    \$\begingroup\$ Change cut -d '"' to cut -d\" to save two bytes.

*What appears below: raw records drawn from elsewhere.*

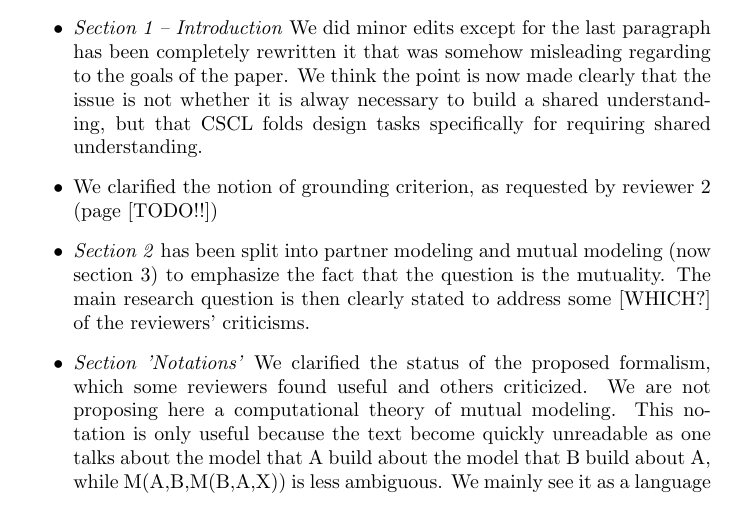
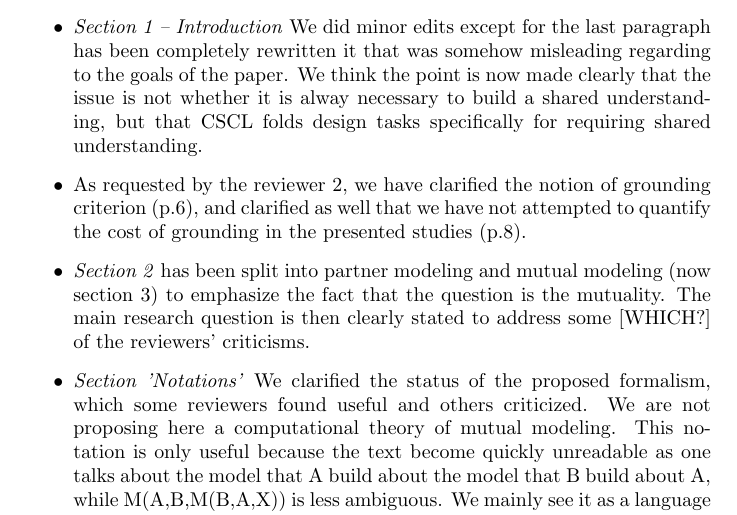
Before and after one commit to severin-lemaignan/paper-mutual-modelling, a LaTeX document (rebuttal.tex): part of page 1 of 2, cut so that both start at the same text. Compiled offline with pdfLaTeX.

Commit message:
WIP on the rebuttal

```diff
--- a/rebuttal.tex
+++ b/rebuttal.tex
@@ -40,8 +40,9 @@ significant changes that we summarize hereafter.
         shared understanding, but that CSCL folds design tasks specifically for
         requiring shared understanding.
 
-    \item We clarified the notion of grounding criterion, as requested by
-        reviewer 2 (page [TODO!!])
+    \item As requested by the reviewer 2, we have clarified the notion of
+        grounding criterion (p.6), and clarified as well that we have not attempted to
+        quantify the cost of grounding in the presented studies (p.8).
 
     \item \emph{Section 2} has been split into partner modeling and mutual modeling (now
         section 3) to emphasize the fact that the question is the mutuality. The
```
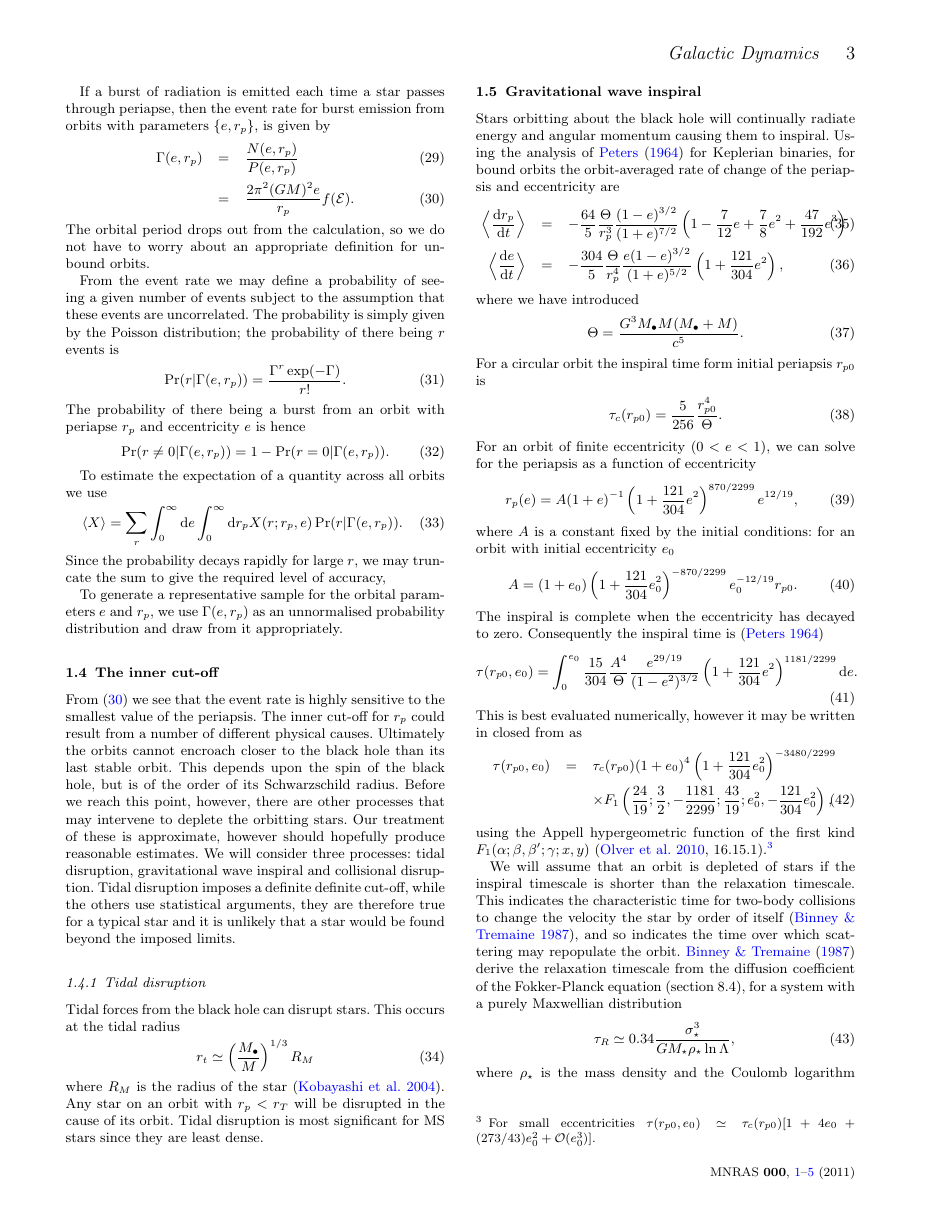
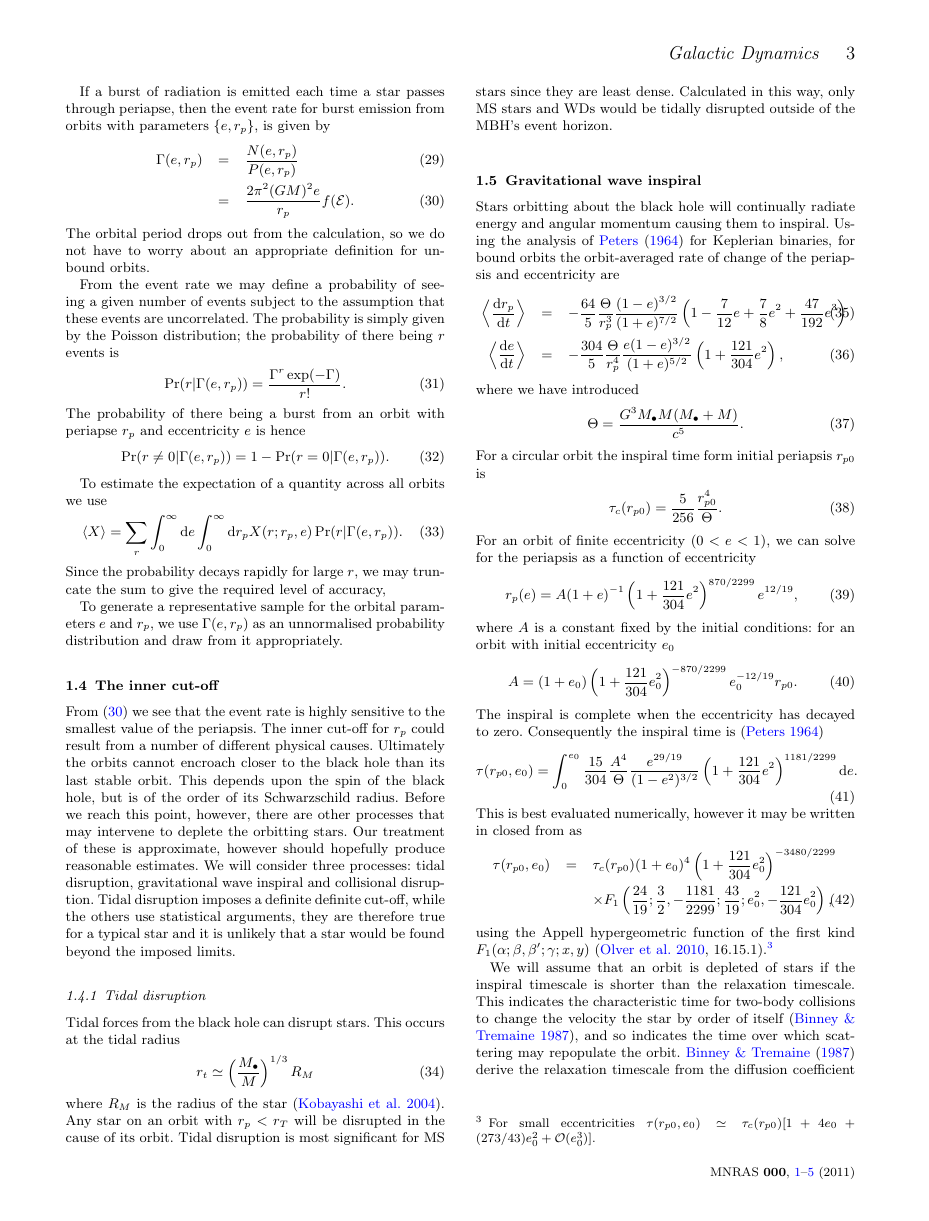
Before and after one commit to cplb/Galactic, a LaTeX paper (Galactic_Dynamics.tex): page 3 of 5. Compiled offline with pdfLaTeX; an older LaTeX class or package is replaced by its successor; a missing bibliography style is replaced by a similar one.

Commit message:
Little bits

```diff
--- a/Galactic_Dynamics.tex
+++ b/Galactic_Dynamics.tex
@@ -209,7 +209,7 @@ Tidal forces from the black hole can disrupt stars. This occurs at the tidal rad
 \begin{equation}
 r_t \simeq \left(\frac{M_\bullet}{M}\right)^{1/3}R_M
 \end{equation}
-where $R_M$ is the radius of the star~\citep{Kobayashi2004}. Any star on an orbit with $r_p < r_T$ will be disrupted in the cause of its orbit. Tidal disruption is most significant for MS stars since they are least dense.
+where $R_M$ is the radius of the star~\citep{Kobayashi2004}. Any star on an orbit with $r_p < r_T$ will be disrupted in the cause of its orbit. Tidal disruption is most significant for MS stars since they are least dense. Calculated in this way, only MS stars and WDs would be tidally disrupted outside of the MBH's event horizon.
 
 \subsection{Gravitational wave inspiral}
 
```
Also changed, not shown: Galactic_Dynamics.tex (2 more changed lines).
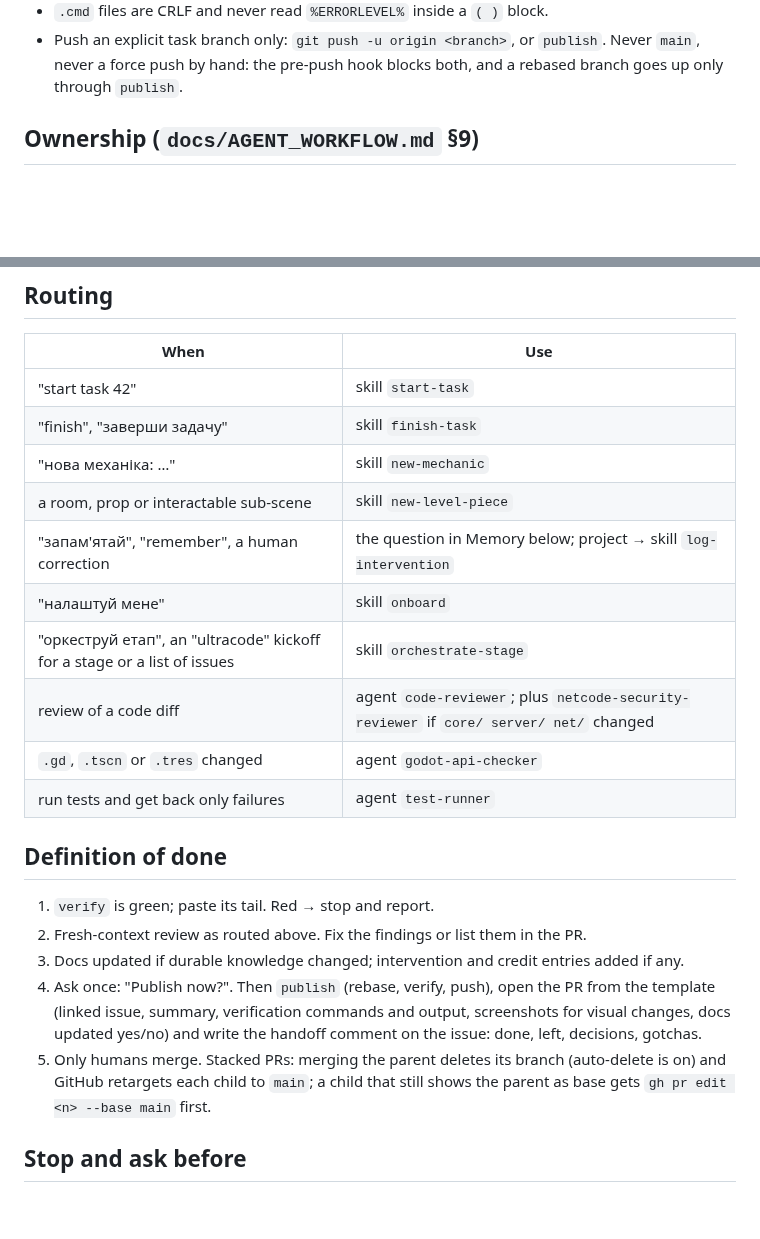
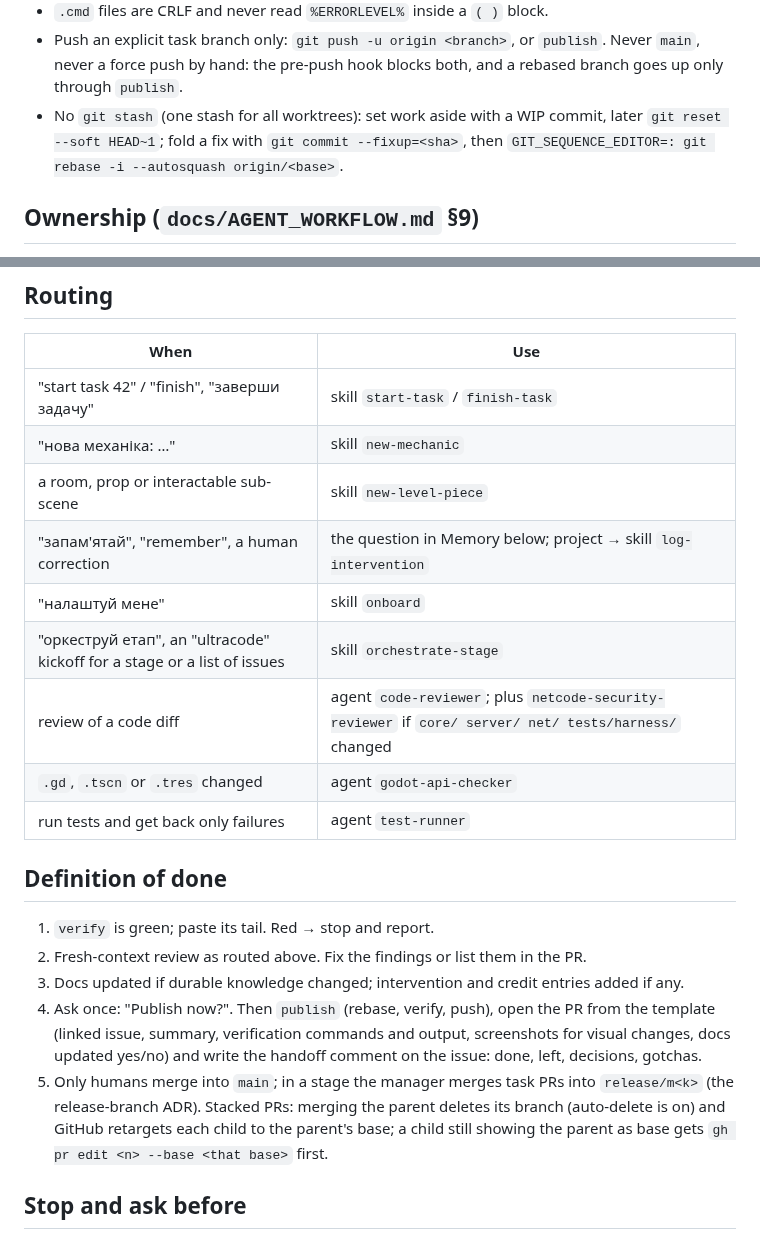
Before and after one commit to xperiaroco2/prime-game, a Markdown page: CLAUDE.md, 2 parts joined by grey strips. GitHub-like rendering; blank space fills up the shorter version.

Commit message:
docs: the release-branch merge rule and the no-stash rule in CLAUDE.md
Definition of done item 5: humans merge into main, the manager merges task PRs
into release/m<k>, and a stacked child is retargeted to its parent's base.
Shell: no git stash; a WIP commit or a fixup with a no-editor autosquash
instead. Routing: the netcode reviewer also for tests/harness/. Two lines are
merged and one rule reflowed to stay at 150 lines.

Part of #121

Co-Authored-By: Claude Opus 5.5 <noreply@anthropic.com>

```diff
--- a/CLAUDE.md
+++ b/CLAUDE.md
@@ -81,6 +80,9 @@ PowerShell 5.1 is the primary shell; the Bash tool is Git Bash.
 - `.cmd` files are CRLF and never read `%ERRORLEVEL%` inside a `( )` block.
 - Push an explicit task branch only: `git push -u origin <branch>`, or `publish`. Never `main`, never a force push
   by hand: the pre-push hook blocks both, and a rebased branch goes up only through `publish`.
+- No `git stash` (one stash for all worktrees): set work aside with a WIP commit, later `git reset --soft HEAD~1`;
+  fold a fix with `git commit --fixup=<sha>`, then `GIT_SEQUENCE_EDITOR=: git rebase -i --autosquash origin/<base>`.
+<!-- see docs/interventions/2026-10-01-engineer-night-run-prompts.md -->
 
 ## Ownership (`docs/AGENT_WORKFLOW.md` §9)
 - **Engineer:** `core/ server/ net/ client/ voice/ tools/ tests/ addons/ .github/ .claude/ project.godot CLAUDE.md`,
@@ -97,14 +99,13 @@ PowerShell 5.1 is the primary shell; the Bash tool is Git Bash.
 ## Routing
 | When | Use |
 |---|---|
-| "start task 42" | skill `start-task` |
-| "finish", "заверши задачу" | skill `finish-task` |
+| "start task 42" / "finish", "заверши задачу" | skill `start-task` / `finish-task` |
 | "нова механіка: …" | skill `new-mechanic` |
 | a room, prop or interactable sub-scene | skill `new-level-piece` |
 | "запам'ятай", "remember", a human correction | the question in Memory below; project → skill `log-intervention` |
 | "налаштуй мене" | skill `onboard` |
 | "оркеструй етап", an "ultracode" kickoff for a stage or a list of issues | skill `orchestrate-stage` |
-| review of a code diff | agent `code-reviewer`; plus `netcode-security-reviewer` if `core/ server/ net/` changed |
+| review of a code diff | agent `code-reviewer`; plus `netcode-security-reviewer` if `core/ server/ net/ tests/harness/` changed |
 | `.gd`, `.tscn` or `.tres` changed | agent `godot-api-checker` |
 | run tests and get back only failures | agent `test-runner` |
 
@@ -115,8 +116,9 @@ PowerShell 5.1 is the primary shell; the Bash tool is Git Bash.
 4. Ask once: "Publish now?". Then `publish` (rebase, verify, push), open the PR from the template (linked issue,
    summary, verification commands and output, screenshots for visual changes, docs updated yes/no) and write the
    handoff comment on the issue: done, left, decisions, gotchas.
-5. Only humans merge. Stacked PRs: merging the parent deletes its branch (auto-delete is on) and GitHub retargets
-   each child to `main`; a child that still shows the parent as base gets `gh pr edit <n> --base main` first.
+5. Only humans merge into `main`; in a stage the manager merges task PRs into `release/m<k>` (the release-branch
+   ADR). Stacked PRs: merging the parent deletes its branch (auto-delete is on) and GitHub retargets each child to
+   the parent's base; a child still showing the parent as base gets `gh pr edit <n> --base <that base>` first.
 
 ## Stop and ask before
 - Adding a dependency or addon; changing an architecture boundary; touching the other owner's area.
```
Also changed, not shown: other parts of CLAUDE.md (+2 -3 lines).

If you use w3m instead of curl -s you can save 4 more. \$\endgroup\$ – Joe Aug 15 '16 at 19:16
  • \$\begingroup\$ you can change _n to m \$\endgroup\$ – YOU Aug 16 '16 at 11:14
  • \$\begingroup\$ @YOU: Not really because that way it'll return more lines than expected, i.e. "id": "germany", id": "colombia" etc. \$\endgroup\$ – Master_ex Aug 16 '16 at 11:17
  • \$\begingroup\$ if they cant be 1 to 3rd it will be fine, you have -m3 guard. \$\endgroup\$ – YOU Aug 16 '16 at 11:19
  • 1
    \$\begingroup\$ @YOU: I guess this is true for the current score and it seems that it will be OK for the 2016 Olympics (except if they change United States to United States of America :P). I'll change it. \$\endgroup\$ – Master_ex Aug 16 '16 at 11:32
13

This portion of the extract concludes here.